======== Records supplied ========
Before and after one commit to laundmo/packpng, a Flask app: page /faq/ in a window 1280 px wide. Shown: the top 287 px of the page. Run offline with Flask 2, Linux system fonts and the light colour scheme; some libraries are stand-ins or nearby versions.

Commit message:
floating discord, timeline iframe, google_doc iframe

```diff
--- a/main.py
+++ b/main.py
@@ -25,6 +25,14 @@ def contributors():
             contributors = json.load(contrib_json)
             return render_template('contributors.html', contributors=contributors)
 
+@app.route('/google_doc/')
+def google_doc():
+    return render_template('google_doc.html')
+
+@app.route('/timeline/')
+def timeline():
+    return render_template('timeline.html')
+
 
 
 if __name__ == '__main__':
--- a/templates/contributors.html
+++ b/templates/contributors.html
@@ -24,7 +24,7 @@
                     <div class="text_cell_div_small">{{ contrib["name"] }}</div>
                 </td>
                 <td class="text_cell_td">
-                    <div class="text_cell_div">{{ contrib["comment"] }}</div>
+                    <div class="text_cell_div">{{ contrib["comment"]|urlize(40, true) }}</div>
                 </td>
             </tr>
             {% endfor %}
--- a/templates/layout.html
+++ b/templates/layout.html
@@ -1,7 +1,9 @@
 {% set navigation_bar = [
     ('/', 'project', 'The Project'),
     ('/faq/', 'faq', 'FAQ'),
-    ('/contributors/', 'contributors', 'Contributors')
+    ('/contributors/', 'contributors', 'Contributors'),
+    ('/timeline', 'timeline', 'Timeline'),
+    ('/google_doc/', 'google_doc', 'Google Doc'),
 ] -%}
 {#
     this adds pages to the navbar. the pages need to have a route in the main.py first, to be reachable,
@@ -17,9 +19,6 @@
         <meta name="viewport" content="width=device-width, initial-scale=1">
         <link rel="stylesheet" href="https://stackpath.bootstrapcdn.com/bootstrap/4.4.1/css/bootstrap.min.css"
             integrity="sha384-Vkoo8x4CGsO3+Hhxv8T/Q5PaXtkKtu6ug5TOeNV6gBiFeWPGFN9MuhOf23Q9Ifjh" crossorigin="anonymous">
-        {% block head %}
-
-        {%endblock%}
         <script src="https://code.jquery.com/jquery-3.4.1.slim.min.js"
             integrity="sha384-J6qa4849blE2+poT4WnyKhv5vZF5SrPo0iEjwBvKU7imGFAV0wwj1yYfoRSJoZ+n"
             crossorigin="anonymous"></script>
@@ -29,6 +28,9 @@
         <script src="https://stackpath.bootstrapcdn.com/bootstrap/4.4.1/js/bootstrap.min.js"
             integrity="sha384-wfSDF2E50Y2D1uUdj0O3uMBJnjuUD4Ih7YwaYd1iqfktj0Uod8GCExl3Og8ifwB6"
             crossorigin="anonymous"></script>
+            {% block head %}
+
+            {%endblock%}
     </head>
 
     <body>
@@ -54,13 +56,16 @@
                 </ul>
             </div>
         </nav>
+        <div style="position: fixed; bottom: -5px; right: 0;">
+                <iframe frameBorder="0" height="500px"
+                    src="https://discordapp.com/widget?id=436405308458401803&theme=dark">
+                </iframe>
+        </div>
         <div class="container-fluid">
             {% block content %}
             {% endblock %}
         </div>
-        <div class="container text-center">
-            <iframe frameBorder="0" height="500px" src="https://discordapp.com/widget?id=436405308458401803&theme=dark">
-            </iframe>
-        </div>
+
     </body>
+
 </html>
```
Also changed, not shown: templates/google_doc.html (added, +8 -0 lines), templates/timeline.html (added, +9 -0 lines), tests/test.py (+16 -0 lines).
========
======== Records supplied ========
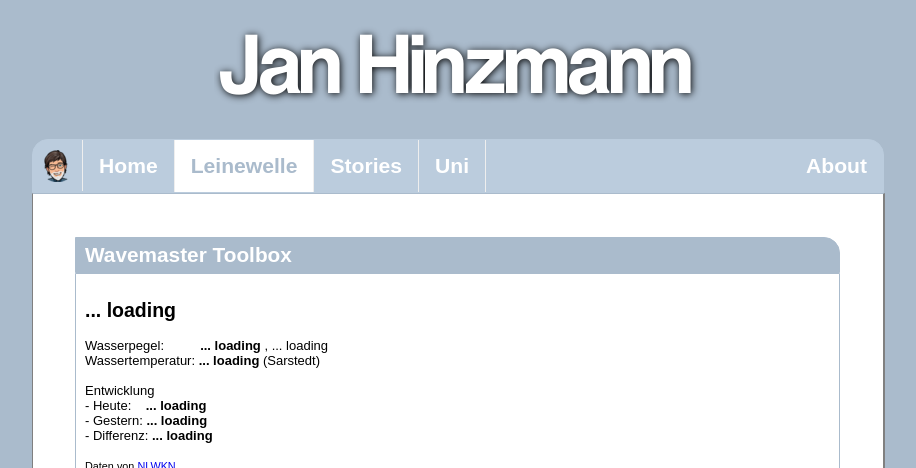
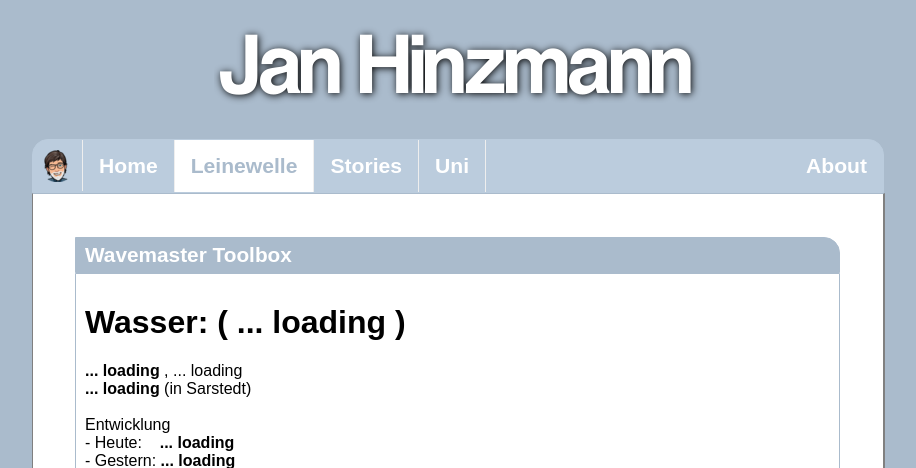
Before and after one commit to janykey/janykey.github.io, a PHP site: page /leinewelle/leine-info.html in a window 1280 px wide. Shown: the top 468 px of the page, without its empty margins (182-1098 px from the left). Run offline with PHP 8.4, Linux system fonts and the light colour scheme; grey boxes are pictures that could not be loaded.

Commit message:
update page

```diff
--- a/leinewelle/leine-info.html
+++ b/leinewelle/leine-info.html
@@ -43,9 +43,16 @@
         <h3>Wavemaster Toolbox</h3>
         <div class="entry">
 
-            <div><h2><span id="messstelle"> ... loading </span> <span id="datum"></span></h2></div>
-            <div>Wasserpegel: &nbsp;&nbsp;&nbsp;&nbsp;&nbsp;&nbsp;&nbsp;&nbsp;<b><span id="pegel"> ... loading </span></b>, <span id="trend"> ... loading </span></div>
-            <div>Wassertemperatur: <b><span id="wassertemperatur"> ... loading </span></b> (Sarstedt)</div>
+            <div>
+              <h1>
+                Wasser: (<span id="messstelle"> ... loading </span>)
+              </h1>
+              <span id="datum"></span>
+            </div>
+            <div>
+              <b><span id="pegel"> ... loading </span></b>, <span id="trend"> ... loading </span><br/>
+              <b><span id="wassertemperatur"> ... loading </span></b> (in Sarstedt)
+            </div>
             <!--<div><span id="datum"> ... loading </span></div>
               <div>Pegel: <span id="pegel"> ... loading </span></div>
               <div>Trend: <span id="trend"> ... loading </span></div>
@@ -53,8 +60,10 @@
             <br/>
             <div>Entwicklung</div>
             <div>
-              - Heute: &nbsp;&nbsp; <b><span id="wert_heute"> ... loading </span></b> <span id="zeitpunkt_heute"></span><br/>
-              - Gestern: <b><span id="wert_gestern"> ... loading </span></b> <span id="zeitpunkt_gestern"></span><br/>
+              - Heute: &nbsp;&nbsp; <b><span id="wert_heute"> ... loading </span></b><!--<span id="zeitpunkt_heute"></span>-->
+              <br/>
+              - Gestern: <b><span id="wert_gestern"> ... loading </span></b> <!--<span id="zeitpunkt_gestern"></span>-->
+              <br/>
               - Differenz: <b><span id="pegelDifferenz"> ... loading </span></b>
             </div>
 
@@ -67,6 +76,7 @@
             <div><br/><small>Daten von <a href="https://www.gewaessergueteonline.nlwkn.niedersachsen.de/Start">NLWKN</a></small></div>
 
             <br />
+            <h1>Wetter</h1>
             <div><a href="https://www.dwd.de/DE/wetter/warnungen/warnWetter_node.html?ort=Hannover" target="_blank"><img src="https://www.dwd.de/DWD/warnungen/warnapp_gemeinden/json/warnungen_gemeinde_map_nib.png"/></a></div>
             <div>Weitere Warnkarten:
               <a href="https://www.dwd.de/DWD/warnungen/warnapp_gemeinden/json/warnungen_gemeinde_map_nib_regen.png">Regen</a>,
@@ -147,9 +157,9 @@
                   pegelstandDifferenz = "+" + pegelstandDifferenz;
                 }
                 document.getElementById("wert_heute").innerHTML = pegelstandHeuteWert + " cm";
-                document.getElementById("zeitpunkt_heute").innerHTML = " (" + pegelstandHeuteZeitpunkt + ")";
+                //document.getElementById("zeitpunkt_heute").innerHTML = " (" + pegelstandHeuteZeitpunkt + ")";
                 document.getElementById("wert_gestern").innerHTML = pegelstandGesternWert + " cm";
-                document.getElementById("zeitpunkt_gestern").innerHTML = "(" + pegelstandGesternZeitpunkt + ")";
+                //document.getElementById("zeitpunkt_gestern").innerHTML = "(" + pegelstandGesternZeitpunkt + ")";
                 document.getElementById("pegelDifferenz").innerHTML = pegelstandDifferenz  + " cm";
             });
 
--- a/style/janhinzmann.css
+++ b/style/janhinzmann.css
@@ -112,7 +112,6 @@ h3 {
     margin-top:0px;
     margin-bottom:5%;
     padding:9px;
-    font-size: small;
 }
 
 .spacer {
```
========
======== Records supplied ========
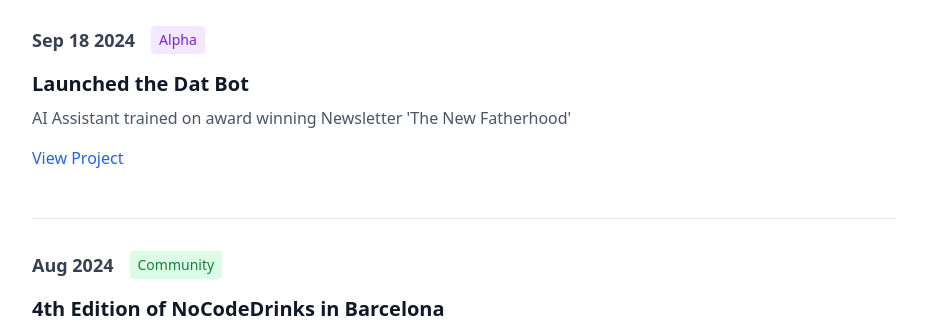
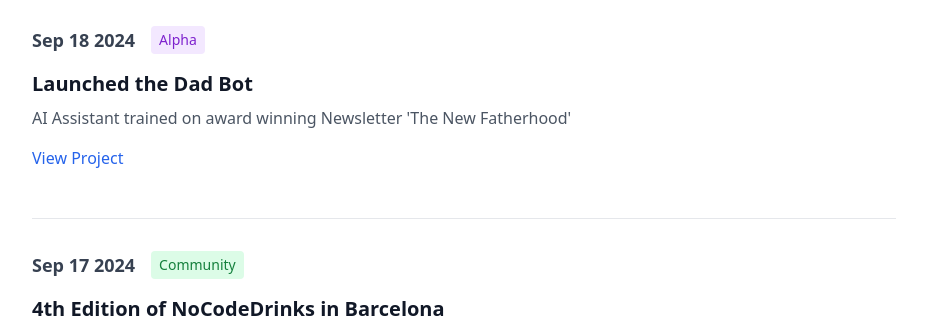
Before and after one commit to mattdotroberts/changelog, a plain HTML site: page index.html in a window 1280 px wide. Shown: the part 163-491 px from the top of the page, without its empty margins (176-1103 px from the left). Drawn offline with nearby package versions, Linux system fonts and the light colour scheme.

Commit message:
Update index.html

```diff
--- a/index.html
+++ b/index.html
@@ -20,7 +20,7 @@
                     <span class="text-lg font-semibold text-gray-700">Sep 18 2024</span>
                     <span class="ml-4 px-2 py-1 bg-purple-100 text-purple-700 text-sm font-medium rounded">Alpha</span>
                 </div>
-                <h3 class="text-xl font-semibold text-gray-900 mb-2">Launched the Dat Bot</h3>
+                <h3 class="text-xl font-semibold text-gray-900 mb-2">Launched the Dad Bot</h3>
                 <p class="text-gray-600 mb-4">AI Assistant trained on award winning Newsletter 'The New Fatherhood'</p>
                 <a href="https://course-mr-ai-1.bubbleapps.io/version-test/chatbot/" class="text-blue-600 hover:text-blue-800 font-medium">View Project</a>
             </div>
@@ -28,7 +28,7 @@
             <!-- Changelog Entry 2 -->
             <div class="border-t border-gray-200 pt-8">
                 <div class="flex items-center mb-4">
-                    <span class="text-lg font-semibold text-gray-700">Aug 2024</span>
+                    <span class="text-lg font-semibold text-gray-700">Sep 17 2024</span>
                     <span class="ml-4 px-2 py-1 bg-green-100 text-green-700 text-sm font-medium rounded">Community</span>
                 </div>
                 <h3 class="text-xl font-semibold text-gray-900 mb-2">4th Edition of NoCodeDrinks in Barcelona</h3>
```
========
The task:
Wherever the string "pegelstandDifferenz" appears in the records above, copy the line it sits in.

Result of this exercise:
                   pegelstandDifferenz = "+" + pegelstandDifferenz;
                 document.getElementById("pegelDifferenz").innerHTML = pegelstandDifferenz  + " cm";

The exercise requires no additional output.